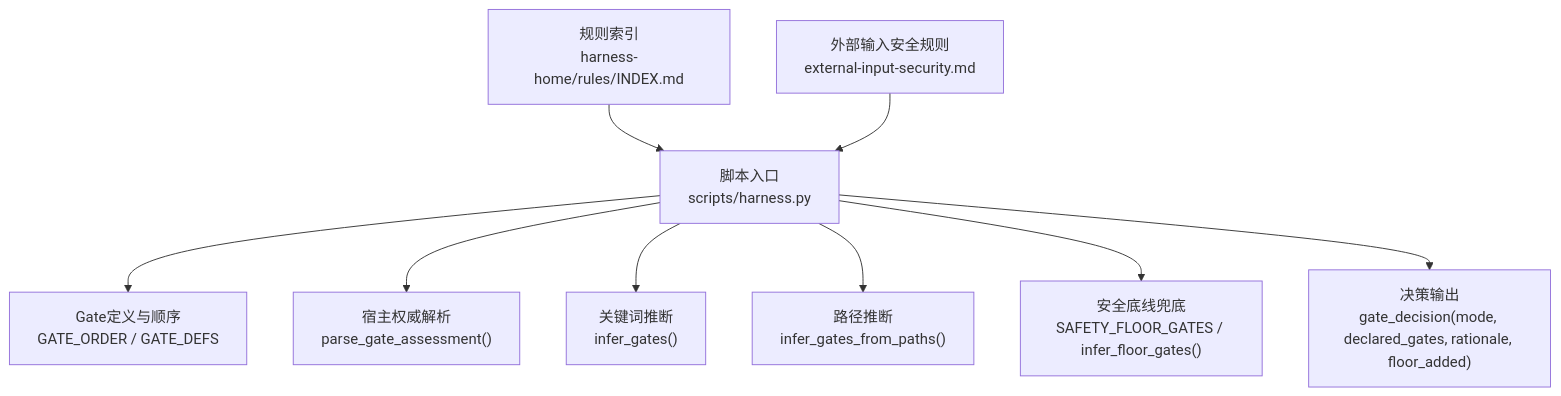
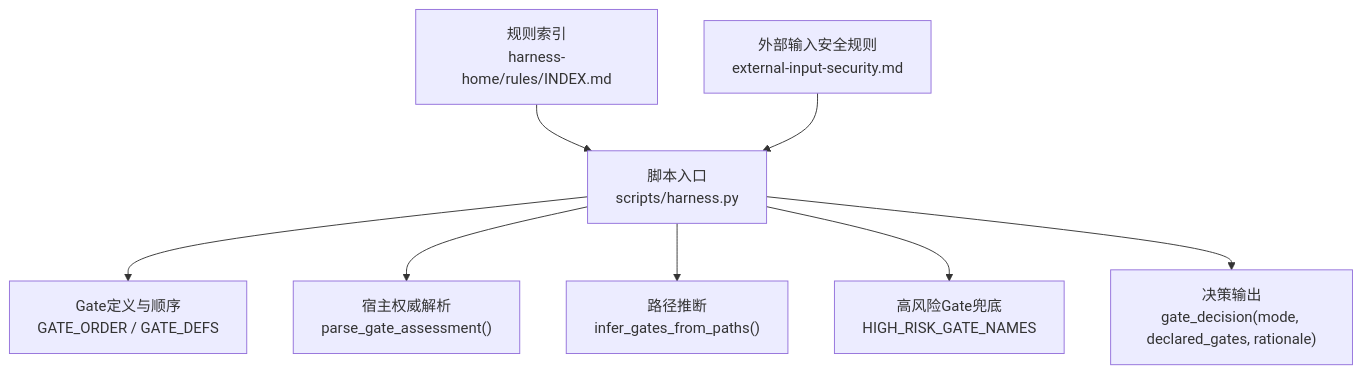
The first of 4 diagrams in .qoder/repowiki/zh/content/核心概念/风险门控系统/Gate决策模式.md (HackSing/docs-harness), drawn with Mermaid before and after one commit. The commit also changed other lines of this file and 26 other files, not shown here.

````diff
--- a/.qoder/repowiki/zh/content/核心概念/风险门控系统/Gate决策模式.md
+++ b/.qoder/repowiki/zh/content/核心概念/风险门控系统/Gate决策模式.md
@@ -31,11 +40,10 @@
 ```mermaid
 graph TB
 A["脚本入口<br/>scripts/harness.py"] --> B["Gate定义与顺序<br/>GATE_ORDER / GATE_DEFS"]
 A --> C["宿主权威解析<br/>parse_gate_assessment()"]
-A --> D["关键词推断<br/>infer_gates()"]
-A --> E["路径推断<br/>infer_gates_from_paths()"]
-A --> F["安全底线兜底<br/>SAFETY_FLOOR_GATES / infer_floor_gates()"]
-A --> G["决策输出<br/>gate_decision(mode, declared_gates, rationale, floor_added)"]
+A --> D["路径推断<br/>infer_gates_from_paths()"]
+A --> E["高风险Gate兜底<br/>HIGH_RISK_GATE_NAMES"]
+A --> F["决策输出<br/>gate_decision(mode, declared_gates, rationale)"]
 H["规则索引<br/>harness-home/rules/INDEX.md"] --> A
 I["外部输入安全规则<br/>external-input-security.md"] --> A
 ```
````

===============

### [Instructions to follow]
Among the lines above, please count those that contain the string "mode" and write the number by itself.

### [Solution]
2